• [Aim of the task]
State the number of lines in the following material that contain the string "Hartsville", and nothing else.

• [Exercise data]
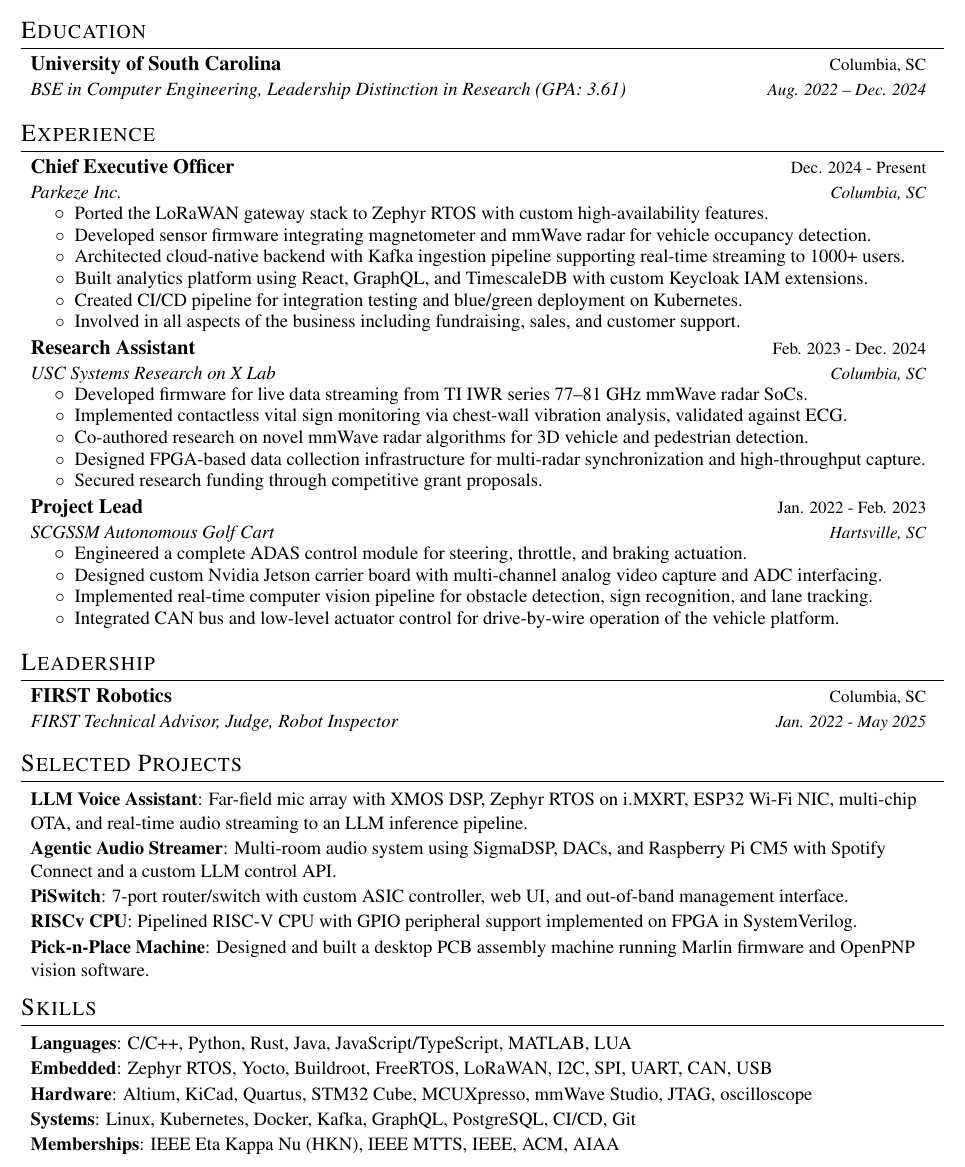
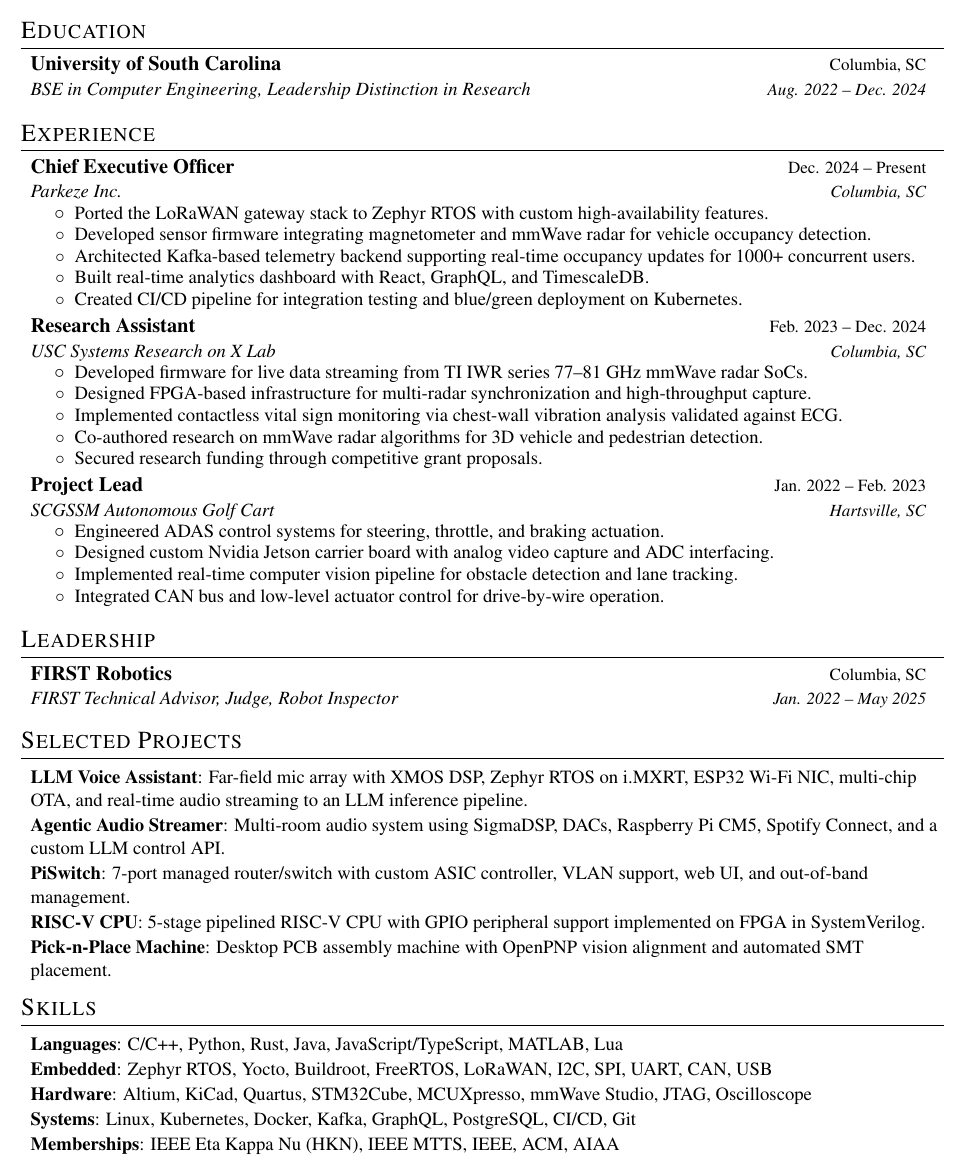
Before and after one commit to The1TrueJoe/The1TrueJoe, a LaTeX CV (resume.tex): part of the page, cut so that both start at the same text. Compiled offline with pdfLaTeX.

Commit message:
more updates

```diff
--- a/resume.tex
+++ b/resume.tex
@@ -19,21 +17,17 @@
 \usepackage{verbatim}
 \usepackage{enumitem}
 
-% Use Times New Roman serif font (similar to Jake's resume)
+% Keep original font styling
 \usepackage{times}
-% Alternative serif options:
-% \usepackage{mathptmx} % Times-like font with better math support
-% \usepackage{charter} % Charter serif font
-% \usepackage{palatino} % Palatino serif font
 
 \setlength{\footskip}{4.4pt}
 \pagestyle{fancy}
-\fancyhf{} % clear all header and footer fields
+\fancyhf{}
 \fancyfoot{}
 \renewcommand{\headrulewidth}{0pt}
 \renewcommand{\footrulewidth}{0pt}
 
-% Adjust margins
+% Original margins
 \addtolength{\oddsidemargin}{-0.5in}
 \addtolength{\evensidemargin}{-0.5in}
 \addtolength{\textwidth}{1in}
@@ -89,134 +84,170 @@
     \end{tabular*}\vspace{-5pt}
 }
 
-\newcommand{\resumeSubItem}[2]{\resumeItem{#1}{#2}\vspace{-6pt}}
+\newcommand{\resumeSubItem}[2]{
+  \resumeItem{#1}{#2}\vspace{-6pt}
+}
 
 \renewcommand{\labelitemii}{$\circ$}
 
-\newcommand{\resumeSubHeadingListStart}{\begin{itemize}[leftmargin=*,label={}]}
-\newcommand{\resumeSubHeadingListEnd}{\end{itemize}}
-\newcommand{\resumeItemListStart}{\begin{itemize}[topsep=0pt,parsep=0pt,partopsep=0pt]}
-\newcommand{\resumeItemListEnd}{\end{itemize}\vspace{-1pt}}
+\newcommand{\resumeSubHeadingListStart}{
+\begin{itemize}[leftmargin=*,label={}]
+}
+
+\newcommand{\resumeSubHeadingListEnd}{
+\end{itemize}
+}
+
+\newcommand{\resumeItemListStart}{
+\begin{itemize}[topsep=0pt,parsep=0pt,partopsep=0pt]
+}
+
+\newcommand{\resumeItemListEnd}{
+\end{itemize}\vspace{-1pt}
+}
 
 %-------------------------------------------
-%%%%%%  CV STARTS HERE  %%%%%%%%%%%%%%%%%%%%%%%%%%%%
+%%%%%% CV STARTS HERE %%%%%%%%%%%%%%%%%%%%%%%%%%%%
 
 \begin{document}
 
 %----------HEADING-----------------
+
 \begin{center}
     \textbf{\huge Joseph Telaak} \\ \vspace{6pt}
-    704-351-7396 $|$ \href{mailto:jttelaak04@gmail.com}{\underline{jttelaak04@gmail.com}} $|$
+    704-351-7396 $|$
+    \href{mailto:jttelaak04@gmail.com}{\underline{jttelaak04@gmail.com}} $|$
     \href{https://linkedin.com/in/jtelaak/}{\underline{linkedin.com/in/jtelaak}}
 \end{center}
 
 %-----------EDUCATION-----------------
+
 \vspace{0.5pt}
 \section{Education}
+
 \resumeSubHeadingListStart
+
 \resumeSubheadingEdu
 {University of South Carolina}{Columbia, SC}
-      {BSE in Computer Engineering, Leadership Distinction in Research (GPA: 3.61)}{Aug. 2022 -- Dec. 2024}
+{BSE in Computer Engineering, Leadership Distinction in Research}{Aug. 2022 -- Dec. 2024}
 
-    % \resumeSubheadingEdu
-    %   {South Carolina Governor's School for Science and Mathematics (SCGSSM)}{Hartsville, SC}
-    %   {High School Diploma, Concentration in CS and Math}{Aug. 2020 - May 2022}
 \resumeSubHeadingListEnd
 
 %-----------EXPERIENCE-----------------
+
 \vspace{0.5pt}
 \section{Experience}
+
 \resumeSubHeadingListStart
 
 \resumeSubheading
-      {Chief Executive Officer}{Dec. 2024 - Present}
+{Chief Executive Officer}{Dec. 2024 -- Present}
 {Parkeze Inc.}{Columbia, SC}
+
 \resumeItemListStart
 \resumeItemLine{Ported the LoRaWAN gateway stack to Zephyr RTOS with custom high-availability features.}
 \resumeItemLine{Developed sensor firmware integrating magnetometer and mmWave radar for vehicle occupancy detection.}
-        \resumeItemLine{Architected cloud-native backend with Kafka ingestion pipeline supporting real-time streaming to 1000+ users.}
-        \resumeItemLine{Built analytics platform using React, GraphQL, and TimescaleDB with custom Keycloak IAM extensions.}
+\resumeItemLine{Architected Kafka-based telemetry backend supporting real-time occupancy updates for 1000+ concurrent users.}
+\resumeItemLine{Built real-time analytics dashboard with React, GraphQL, and TimescaleDB.}
 \resumeItemLine{Created CI/CD pipeline for integration testing and blue/green deployment on Kubernetes.}
-        \resumeItemLine{Involved in all aspects of the business including fundraising, sales, and customer support.}
 \resumeItemListEnd
 
 \resumeSubheading
-      {Research Assistant}{Feb. 2023 - Dec. 2024}
+{Research Assistant}{Feb. 2023 -- Dec. 2024}
 {USC Systems Research on X Lab}{Columbia, SC}
+
 \resumeItemListStart
 \resumeItemLine{Developed firmware for live data streaming from TI IWR series 77--81 GHz mmWave radar SoCs.}
-        \resumeItemLine{Implemented contactless vital sign monitoring via chest-wall vibration analysis, validated against ECG.}
-        \resumeItemLine{Co-authored research on novel mmWave radar algorithms for 3D vehicle and pedestrian detection.}
-        \resumeItemLine{Designed FPGA-based data collection infrastructure for multi-radar synchronization and high-throughput capture.}
+\resumeItemLine{Designed FPGA-based infrastructure for multi-radar synchronization and high-throughput capture.}
+\resumeItemLine{Implemented contactless vital sign monitoring via chest-wall vibration analysis validated against ECG.}
+\resumeItemLine{Co-authored research on mmWave radar algorithms for 3D vehicle and pedestrian detection.}
 \resumeItemLine{Secured research funding through competitive grant proposals.}
 \resumeItemListEnd
 
 \resumeSubheading
-      {Project Lead}{Jan. 2022 - Feb. 2023}
+{Project Lead}{Jan. 2022 -- Feb. 2023}
 {SCGSSM Autonomous Golf Cart}{Hartsville, SC}
+
 \resumeItemListStart
-        \resumeItemLine{Engineered a complete ADAS control module for steering, throttle, and braking actuation.}
-        \resumeItemLine{Designed custom Nvidia Jetson carrier board with multi-channel analog video capture and ADC interfacing.}
-        \resumeItemLine{Implemented real-time computer vision pipeline for obstacle detection, sign recognition, and lane tracking.}
-        \resumeItemLine{Integrated CAN bus and low-level actuator control for drive-by-wire operation of the vehicle platform.}
+\resumeItemLine{Engineered ADAS control systems for steering, throttle, and braking actuation.}
+\resumeItemLine{Designed custom Nvidia Jetson carrier board with analog video capture and ADC interfacing.}
+\resumeItemLine{Implemented real-time computer vision pipeline for obstacle detection and lane tracking.}
+\resumeItemLine{Integrated CAN bus and low-level actuator control for drive-by-wire operation.}
 \resumeItemListEnd
-
-    % \resumeSubheading
-    %   {Research Assistant}{Summer 2021}
-    %   {USC Cyberinfrastructure Lab}{Columbia, SC}
-    %   \resumeItemListStart
-    %     \resumeItemLine{Automated equipment configuration, throughput testing, and packet loss measurements in networks.}
-    %     \resumeItemLine{Created an on-switch webserver load balancer in P4.}
-    %   \resumeItemListEnd
 
 \resumeSubHeadingListEnd
 
-%-----------VOLUNTEERING-----------------
+%-----------LEADERSHIP-----------------
+
 \vspace{0.5pt}
 \section{Leadership}
+
 \resumeSubHeadingListStart
-    % \resumeSubheadingLeadership
-    %   {SCGSSM Board of Directors}{Hartsville, SC}
-    %   {Alumni Association Engagement Committee Member}{Jul. 2023 - Present}
+
 \resumeSubheadingLeadership
 {FIRST Robotics}{Columbia, SC}
-      {FIRST Technical Advisor, Judge, Robot Inspector}{Jan. 2022 - May 2025}
+{FIRST Technical Advisor, Judge, Robot Inspector}{Jan. 2022 -- May 2025}
 
 \resumeSubHeadingListEnd
 
 %-----------PROJECTS-----------------
+
 \vspace{0.5pt}
 \section{Selected Projects}
+
 \resumeSubHeadingListStart
 
-    \resumeSubItem{LLM Voice Assistant}
+\resumeSubItem
+{LLM Voice Assistant}
 {Far-field mic array with XMOS DSP, Zephyr RTOS on i.MXRT, ESP32 Wi-Fi NIC, multi-chip OTA, and real-time audio streaming to an LLM inference pipeline.}
 
-    \resumeSubItem{Agentic Audio Streamer}
-      {Multi-room audio system using SigmaDSP, DACs, and Raspberry Pi CM5 with Spotify Connect and a custom LLM control API.}
+\resumeSubItem
+{Agentic Audio Streamer}
+{Multi-room audio system using SigmaDSP, DACs, Raspberry Pi CM5, Spotify Connect, and a custom LLM control API.}
 
-    \resumeSubItem{PiSwitch}
-      {7-port router/switch with custom ASIC controller, web UI, and out-of-band management interface.}
+\resumeSubItem
+{PiSwitch}
+{7-port managed router/switch with custom ASIC controller, VLAN support, web UI, and out-of-band management.}
 
-    \resumeSubItem{RISCv CPU}
-      {Pipelined RISC-V CPU with GPIO peripheral support implemented on FPGA in SystemVerilog.}
+\resumeSubItem
+{RISC-V CPU}
+{5-stage pipelined RISC-V CPU with GPIO peripheral support implemented on FPGA in SystemVerilog.}
 
-    \resumeSubItem{Pick-n-Place Machine}
-      {Designed and built a desktop PCB assembly machine running Marlin firmware and OpenPNP vision software.}
+\resumeSubItem
+{Pick-n-Place Machine}
+{Desktop PCB assembly machine with OpenPNP vision alignment and automated SMT placement.}
 
 \resumeSubHeadingListEnd
 
-%--------PROGRAMMING SKILLS------------
+%-----------SKILLS-----------------
+
 \vspace{0.5pt}
 \section{Skills}
+
 \resumeSubHeadingListStart
-   \resumeSubItem{Languages}{C/C++, Python, Rust, Java, JavaScript/TypeScript, MATLAB, LUA}
-   \resumeSubItem{Embedded}{Zephyr RTOS, Yocto, Buildroot, FreeRTOS, LoRaWAN, I2C, SPI, UART, CAN, USB}
-   \resumeSubItem{Hardware}{Altium, KiCad, Quartus, STM32 Cube, MCUXpresso, mmWave Studio, JTAG, oscilloscope}
-   \resumeSubItem{Systems}{Linux, Kubernetes, Docker, Kafka, GraphQL, PostgreSQL, CI/CD, Git}
-   \resumeSubItem{Memberships}{IEEE Eta Kappa Nu (HKN), IEEE MTTS, IEEE, ACM, AIAA}
+
+\resumeSubItem
+{Languages}
+{C/C++, Python, Rust, Java, JavaScript/TypeScript, MATLAB, Lua}
+
+\resumeSubItem
+{Embedded}
+{Zephyr RTOS, Yocto, Buildroot, FreeRTOS, LoRaWAN, I2C, SPI, UART, CAN, USB}
+
+\resumeSubItem
+{Hardware}
+{Altium, KiCad, Quartus, STM32Cube, MCUXpresso, mmWave Studio, JTAG, Oscilloscope}
+
+\resumeSubItem
+{Systems}
+{Linux, Kubernetes, Docker, Kafka, GraphQL, PostgreSQL, CI/CD, Git}
+
+\resumeSubItem
+{Memberships}
+{IEEE Eta Kappa Nu (HKN), IEEE MTTS, IEEE, ACM, AIAA}
+
 \resumeSubHeadingListEnd
 
+%-------------------------------------------
 
-%-------------------------------------------
 \end{document}
```
Also changed, not shown: resume.pdf, resume.tex (5 more changed lines). Lines whose indentation alone changed are shown as unchanged.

• [Response area]
3